» Work task: Scan the records that follow, and whenever a line has the word "para", copy it.

(Before and after images)
————————

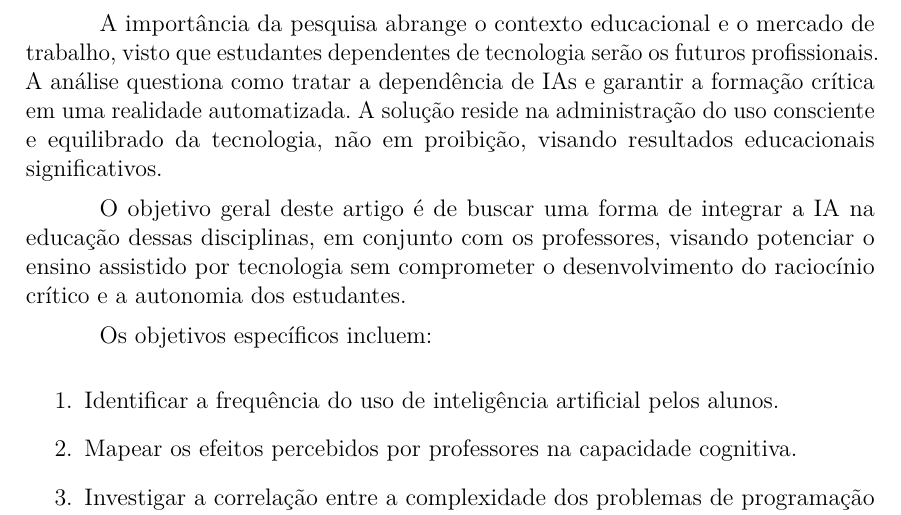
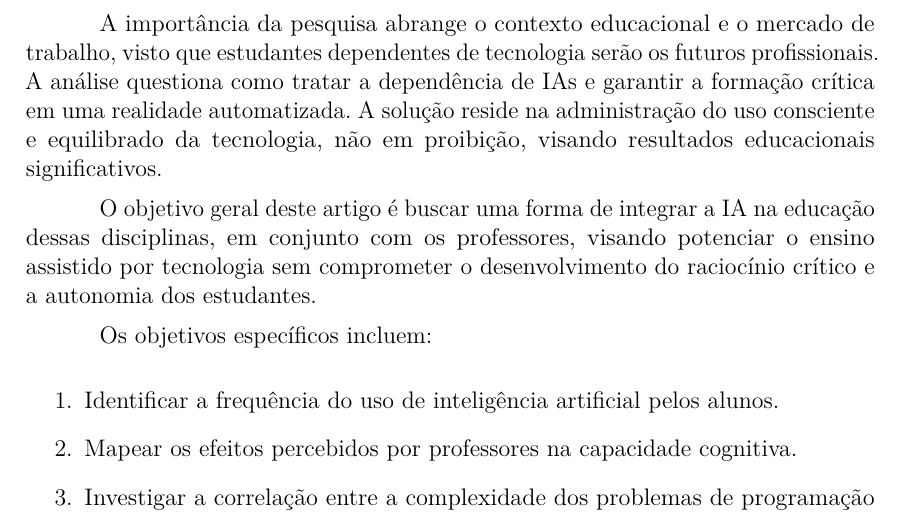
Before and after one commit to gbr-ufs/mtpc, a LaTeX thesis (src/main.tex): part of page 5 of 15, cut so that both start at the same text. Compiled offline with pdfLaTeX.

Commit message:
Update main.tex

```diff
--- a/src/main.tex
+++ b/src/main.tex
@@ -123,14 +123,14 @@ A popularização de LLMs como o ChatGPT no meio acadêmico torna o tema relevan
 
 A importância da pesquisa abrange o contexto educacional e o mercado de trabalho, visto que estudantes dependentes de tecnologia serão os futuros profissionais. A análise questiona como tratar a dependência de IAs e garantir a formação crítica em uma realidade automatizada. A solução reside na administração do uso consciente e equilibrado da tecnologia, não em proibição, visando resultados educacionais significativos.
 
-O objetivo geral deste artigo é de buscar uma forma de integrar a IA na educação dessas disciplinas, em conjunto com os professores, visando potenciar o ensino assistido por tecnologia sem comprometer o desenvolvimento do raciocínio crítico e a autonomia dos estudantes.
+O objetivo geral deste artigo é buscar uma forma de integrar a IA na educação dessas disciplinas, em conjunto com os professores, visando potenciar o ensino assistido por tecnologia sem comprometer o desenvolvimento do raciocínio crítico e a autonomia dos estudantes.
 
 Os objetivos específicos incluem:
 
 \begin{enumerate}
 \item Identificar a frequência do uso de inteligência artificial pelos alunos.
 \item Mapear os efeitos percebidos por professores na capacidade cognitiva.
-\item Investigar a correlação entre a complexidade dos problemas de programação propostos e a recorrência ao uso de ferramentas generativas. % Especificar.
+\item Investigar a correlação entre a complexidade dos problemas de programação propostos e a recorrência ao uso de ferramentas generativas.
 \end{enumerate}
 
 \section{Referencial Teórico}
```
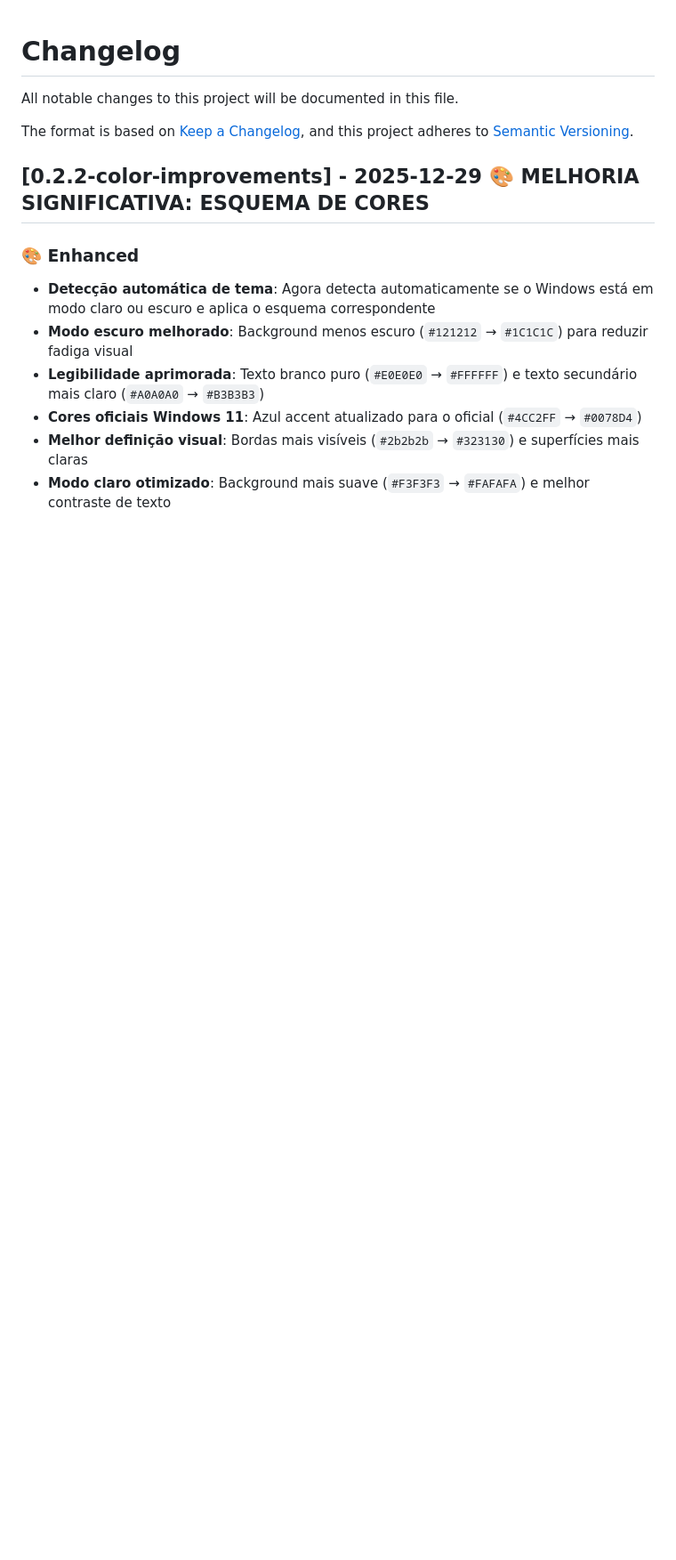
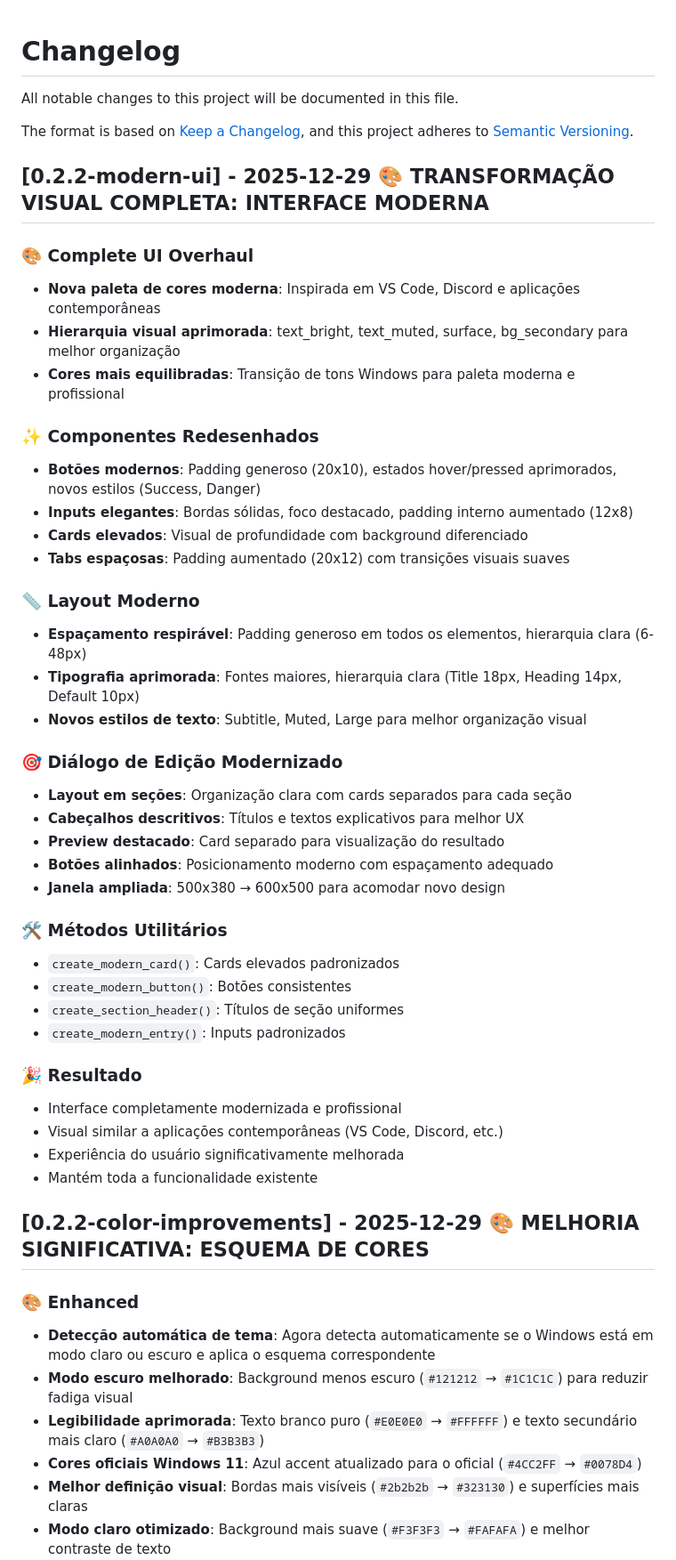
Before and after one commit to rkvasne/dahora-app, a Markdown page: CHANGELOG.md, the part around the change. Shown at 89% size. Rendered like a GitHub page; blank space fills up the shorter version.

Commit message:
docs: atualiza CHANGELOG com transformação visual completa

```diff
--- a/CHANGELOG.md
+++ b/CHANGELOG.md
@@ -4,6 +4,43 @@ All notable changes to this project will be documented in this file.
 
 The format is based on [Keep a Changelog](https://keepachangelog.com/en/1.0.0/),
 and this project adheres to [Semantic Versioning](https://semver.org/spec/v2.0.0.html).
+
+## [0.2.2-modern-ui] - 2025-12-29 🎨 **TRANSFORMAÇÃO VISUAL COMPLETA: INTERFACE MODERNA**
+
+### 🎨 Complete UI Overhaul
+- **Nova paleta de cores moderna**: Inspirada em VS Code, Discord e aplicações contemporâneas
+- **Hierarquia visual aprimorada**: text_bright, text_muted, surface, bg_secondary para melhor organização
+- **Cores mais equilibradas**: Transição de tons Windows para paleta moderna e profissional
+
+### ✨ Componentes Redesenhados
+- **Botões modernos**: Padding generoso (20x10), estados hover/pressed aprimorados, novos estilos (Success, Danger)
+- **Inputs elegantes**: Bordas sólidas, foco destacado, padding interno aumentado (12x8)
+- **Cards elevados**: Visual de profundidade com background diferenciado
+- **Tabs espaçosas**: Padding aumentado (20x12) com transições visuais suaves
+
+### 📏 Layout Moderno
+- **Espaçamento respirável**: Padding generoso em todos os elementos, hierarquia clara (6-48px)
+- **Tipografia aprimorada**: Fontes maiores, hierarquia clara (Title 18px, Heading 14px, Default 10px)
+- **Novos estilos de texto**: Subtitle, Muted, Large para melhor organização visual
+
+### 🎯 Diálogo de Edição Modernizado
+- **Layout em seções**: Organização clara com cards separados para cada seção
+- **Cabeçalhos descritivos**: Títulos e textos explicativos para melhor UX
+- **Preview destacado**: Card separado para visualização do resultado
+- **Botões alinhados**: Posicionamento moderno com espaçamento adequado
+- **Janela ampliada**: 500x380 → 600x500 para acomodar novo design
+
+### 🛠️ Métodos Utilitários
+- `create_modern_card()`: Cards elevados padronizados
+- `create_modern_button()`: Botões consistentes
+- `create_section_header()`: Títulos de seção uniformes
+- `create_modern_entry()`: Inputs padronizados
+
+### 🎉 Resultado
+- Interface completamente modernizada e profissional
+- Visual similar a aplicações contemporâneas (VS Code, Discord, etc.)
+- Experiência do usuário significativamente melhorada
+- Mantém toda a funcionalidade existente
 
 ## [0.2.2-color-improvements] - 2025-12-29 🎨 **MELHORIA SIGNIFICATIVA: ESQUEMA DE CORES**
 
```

————————

» Solution for this task:
+- **Hierarquia visual aprimorada**: text_bright, text_muted, surface, bg_secondary para melhor organização
+- **Cores mais equilibradas**: Transição de tons Windows para paleta moderna e profissional
+- **Novos estilos de texto**: Subtitle, Muted, Large para melhor organização visual
+- **Layout em seções**: Organização clara com cards separados para cada seção
+- **Cabeçalhos descritivos**: Títulos e textos explicativos para melhor UX
+- **Preview destacado**: Card separado para visualização do resultado
+- **Janela ampliada**: 500x380 → 600x500 para acomodar novo design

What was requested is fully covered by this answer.